In this mini series, a spotlight is shone on these five boys, as their onscreen counterparts help illustrate their wrongful trial and incarceration for up to twelve years
On the evening April, 1989 everything changed for these boys walking through Central Park, as they would be later accused of sexually assaulting Trisha Meili, later known as the “Central Park Jogger”.
The five, Antron McCray (14) , Kevin Richardson (14) , Yusef Salaam (14), Raymond Santana (15), and Korey Wise (16), were among 30-45 other kids in Central Park, New York at the time, when city officials received a call about kids disrupting the Park. When city officials arrived at the Park, they chased the kids off, but then later discovered Meili, near death in another section of the Park.
These kids were then picked up because they “fit the description” of young black men and interrogated for hours with no food or sleep. None of the kids knew each other.
After being beaten and threatened , these little boys accompanied by their parents,

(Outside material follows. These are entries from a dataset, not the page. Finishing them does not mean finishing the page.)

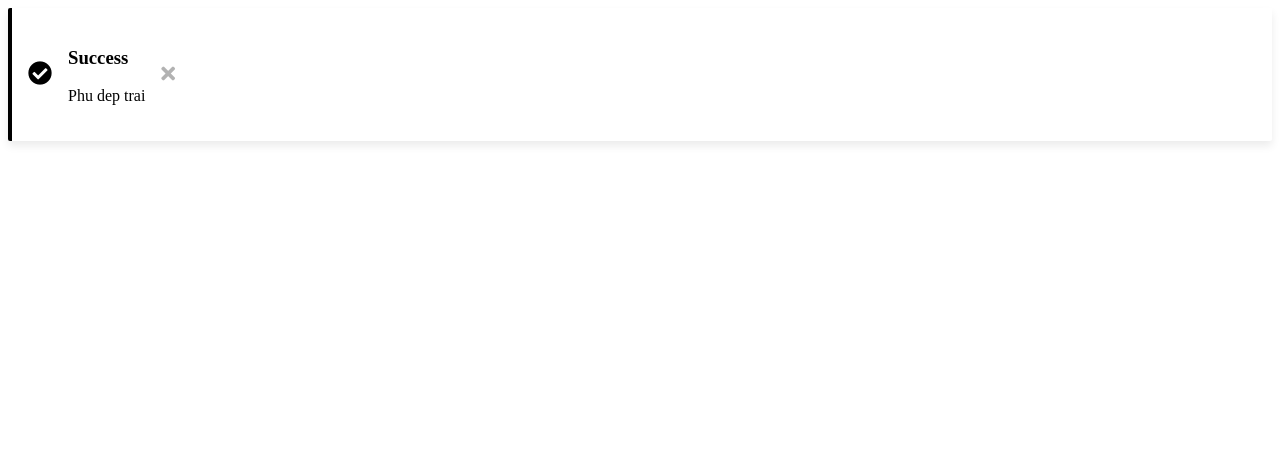
Repository: phunobi1807/theband
Page: btn.html
An editor plug-in stored every save of this project. The page is shown before and after the next save, followed by the edit.
The browser window is 1280 px wide. The pictures show the whole page.

Above is the page before, as saved 2021-06-12 12:20:51.

### btn.html
<!DOCTYPE html>
<html lang="en">
<head>
    <meta charset="UTF-8">
    <meta http-equiv="X-UA-Compatible" content="IE=edge">
    <meta name="viewport" content="width=device-width, initial-scale=1.0">
    <title>Document</title>
    <link rel="stylesheet" href="https://use.fontawesome.com/releases/v5.15.3/css/all.css" integrity="sha384-SZXxX4whJ79/gErwcOYf+zWLeJdY/qpuqC4cAa9rOGUstPomtqpuNWT9wdPEn2fk" crossorigin="anonymous">
    <link rel="stylesheet" href="./btn.css">
</head>
<body>
    <div>
        <div class="toast">
            <div class="toast__icon">
                <i class="fas fa-check-circle"></i>
            </div>
            <div class="toast__body">
                <h3 class="toast__title">
                     Success
                </h3>
                <p class="toast__msg">
                    Phu dep trai
                </p>
            </div>
            <div class="toast__close">
                <i class="fas fa-times"></i>
            </div>
        </div>
    </div>
</body>
</html>

### btn.css
.toast
{
    display: flex;
    align-items: center;
    background: #fff;
    border-radius: 2px;
    padding: 20px 0px;
    border-left: 4px solid;
    box-shadow: 0 5px 8px rgba(0, 0, 0, 0.08);
}
.toast__icon
{
font-size: 24px;
}
.toast__icon,
.toast__close
{
    padding: 0px 16px;
}
.toast__body
{

}
.toast__title
{

}
.toast__msg
{

}
.toast__close
{
    font-size: 20px;
    color: rgba(0, 0, 0, 0.3);
}

After the next save:
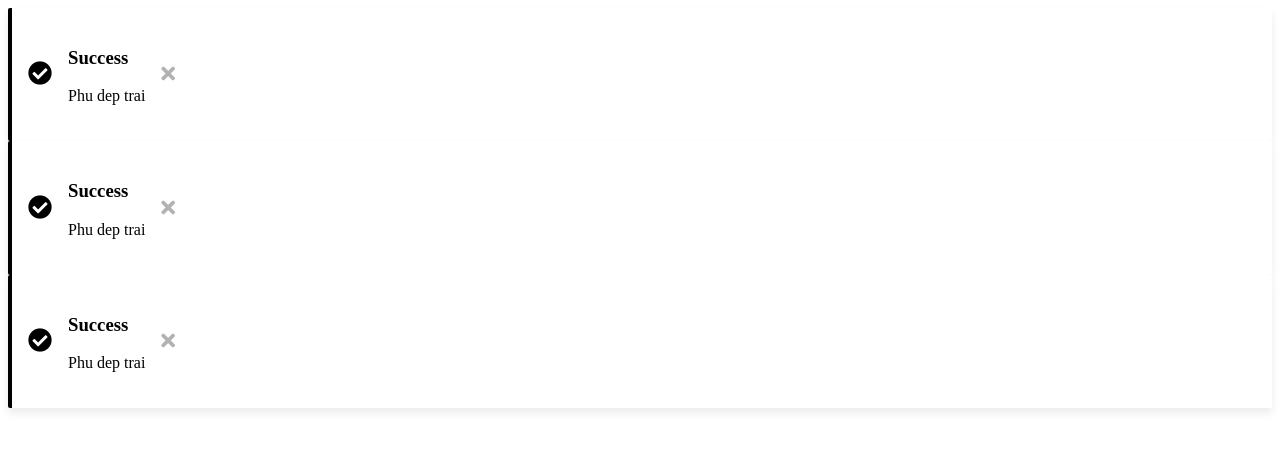
Saved 110 s later.
--- a/btn.html
+++ b/btn.html
@@ -26,6 +26,38 @@
                 <i class="fas fa-times"></i>
             </div>
         </div>
+        <div class="toast">
+            <div class="toast__icon">
+                <i class="fas fa-check-circle"></i>
+            </div>
+            <div class="toast__body">
+                <h3 class="toast__title">
+                     Success
+                </h3>
+                <p class="toast__msg">
+                    Phu dep trai
+                </p>
+            </div>
+            <div class="toast__close">
+                <i class="fas fa-times"></i>
+            </div>
+        </div>
+        <div class="toast">
+            <div class="toast__icon">
+                <i class="fas fa-check-circle"></i>
+            </div>
+            <div class="toast__body">
+                <h3 class="toast__title">
+                     Success
+                </h3>
+                <p class="toast__msg">
+                    Phu dep trai
+                </p>
+            </div>
+            <div class="toast__close">
+                <i class="fas fa-times"></i>
+            </div>
+        </div>
     </div>
 </body>
 </html>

then wrote and signed a false statement put together by the police detailing a crime that they did not commit, in hopes that would be free to go home as promised. These false statements would later be presented as evidence used to convict the Central Park Five during trial.
During trial, the boys maintained their innocence as their case became biggest sexual assault case in New York City highlighted in all the major newspapers, and even catching some of the city’s investors’ attention, such as Donald Trump. Trump commented on the case several times, even paying large amounts of money to publish ads convincing the city to give the boys the death penalty.
Though no admissible evidence or DNA match were found or gathered, the
boys were still convicted of attempted murder, rape, assault, and robbery. Giving
them a 6-15 year sentence each in prison. Out of the five boys, Wise was sent to
Rikers Adult prison because of being age seventeen when convicted,
while the others were sent to a juvenile facility.
Years later, after the release of the men, Wise stayed incarcerated due to the
fact he was charged as an adult and his sentence was longer. After being in prison